In our open-source model of a pandemic-resilient flipped lab course, students pose their own research questions and devise their own physics experiments. Their major instruments are an Arduino and electronic sensors which they choose from the wide and growing selection of inexpensive devices based on solid-state and MEMS technologies. Supported by the open-source software and other online resources of the Maker movement, students are empowered to design and conduct experiments at home at intermediate and advanced levels. Using flipped-lab methods, instructors devote contact hours to coaching students in refining research questions and analyzing and interpreting data, while students get continual practice in communicating their own evolving goals and latest results to their instructors and classmates. While our pilot course continued virtually unchanged in the switch to virtual classes, our students' achievements show that these methods also bear consideration for inclusion even when all teaching activities can return to campus.
|Number of pages||15|
|Publication status||Published - 2020|
|Event||Physics Education Research Conference 2020 (Online) - |
Duration: 22 Jul 2020 → 23 Jul 2020

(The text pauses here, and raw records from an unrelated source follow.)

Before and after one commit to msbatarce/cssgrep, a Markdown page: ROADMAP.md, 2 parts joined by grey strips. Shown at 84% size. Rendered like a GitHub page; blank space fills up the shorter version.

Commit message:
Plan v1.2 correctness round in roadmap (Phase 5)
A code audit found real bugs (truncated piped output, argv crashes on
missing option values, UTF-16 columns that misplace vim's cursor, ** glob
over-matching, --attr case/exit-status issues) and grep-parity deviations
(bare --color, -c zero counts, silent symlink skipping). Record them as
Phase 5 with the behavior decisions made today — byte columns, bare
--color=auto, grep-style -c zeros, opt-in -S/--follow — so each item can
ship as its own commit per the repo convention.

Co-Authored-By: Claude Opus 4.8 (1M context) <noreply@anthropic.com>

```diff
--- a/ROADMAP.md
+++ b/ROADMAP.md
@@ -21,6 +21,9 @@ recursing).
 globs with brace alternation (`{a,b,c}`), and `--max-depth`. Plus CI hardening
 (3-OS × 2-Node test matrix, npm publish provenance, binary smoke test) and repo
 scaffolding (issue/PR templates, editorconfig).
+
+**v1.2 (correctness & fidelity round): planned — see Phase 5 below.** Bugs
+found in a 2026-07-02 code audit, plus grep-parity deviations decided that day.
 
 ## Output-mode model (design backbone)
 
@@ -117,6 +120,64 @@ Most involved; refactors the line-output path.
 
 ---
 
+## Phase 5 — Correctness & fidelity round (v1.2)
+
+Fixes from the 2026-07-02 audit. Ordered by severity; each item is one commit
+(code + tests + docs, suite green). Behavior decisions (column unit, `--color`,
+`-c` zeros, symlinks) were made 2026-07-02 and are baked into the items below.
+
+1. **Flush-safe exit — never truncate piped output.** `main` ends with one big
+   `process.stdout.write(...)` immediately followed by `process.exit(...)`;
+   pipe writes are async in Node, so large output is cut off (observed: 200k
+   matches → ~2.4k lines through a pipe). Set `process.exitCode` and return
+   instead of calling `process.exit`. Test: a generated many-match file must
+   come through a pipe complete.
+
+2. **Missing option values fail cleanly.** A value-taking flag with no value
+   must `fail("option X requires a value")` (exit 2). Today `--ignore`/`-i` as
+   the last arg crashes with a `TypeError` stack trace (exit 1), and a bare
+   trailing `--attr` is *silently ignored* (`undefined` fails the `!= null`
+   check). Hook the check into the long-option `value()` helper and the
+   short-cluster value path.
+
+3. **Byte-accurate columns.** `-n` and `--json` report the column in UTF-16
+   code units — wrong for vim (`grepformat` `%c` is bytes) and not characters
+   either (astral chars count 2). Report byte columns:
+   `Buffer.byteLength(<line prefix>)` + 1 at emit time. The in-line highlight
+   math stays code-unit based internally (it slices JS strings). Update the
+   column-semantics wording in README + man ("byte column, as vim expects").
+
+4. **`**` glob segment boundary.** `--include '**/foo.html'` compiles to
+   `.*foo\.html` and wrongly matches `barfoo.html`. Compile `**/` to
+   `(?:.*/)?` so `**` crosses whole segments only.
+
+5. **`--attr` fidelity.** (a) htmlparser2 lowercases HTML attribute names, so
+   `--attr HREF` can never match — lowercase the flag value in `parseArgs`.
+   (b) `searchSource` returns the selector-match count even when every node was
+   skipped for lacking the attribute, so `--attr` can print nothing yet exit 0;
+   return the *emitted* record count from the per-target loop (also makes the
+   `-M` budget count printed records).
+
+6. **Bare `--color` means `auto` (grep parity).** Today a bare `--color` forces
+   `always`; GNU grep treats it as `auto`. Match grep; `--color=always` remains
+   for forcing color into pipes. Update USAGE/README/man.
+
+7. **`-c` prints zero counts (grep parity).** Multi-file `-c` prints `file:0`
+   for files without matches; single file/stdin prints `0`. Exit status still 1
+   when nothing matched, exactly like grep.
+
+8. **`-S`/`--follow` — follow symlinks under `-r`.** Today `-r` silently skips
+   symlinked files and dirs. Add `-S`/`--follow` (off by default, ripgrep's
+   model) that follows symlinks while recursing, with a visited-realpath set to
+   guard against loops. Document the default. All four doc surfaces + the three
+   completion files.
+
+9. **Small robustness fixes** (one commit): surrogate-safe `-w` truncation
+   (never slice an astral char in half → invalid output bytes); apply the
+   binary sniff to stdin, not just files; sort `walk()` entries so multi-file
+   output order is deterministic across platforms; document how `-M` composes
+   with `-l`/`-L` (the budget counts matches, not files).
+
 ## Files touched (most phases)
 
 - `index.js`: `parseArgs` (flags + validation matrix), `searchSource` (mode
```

|Conference||Physics Education Research Conference 2020 (Online)|
|Period||22/07/20 → 23/07/20|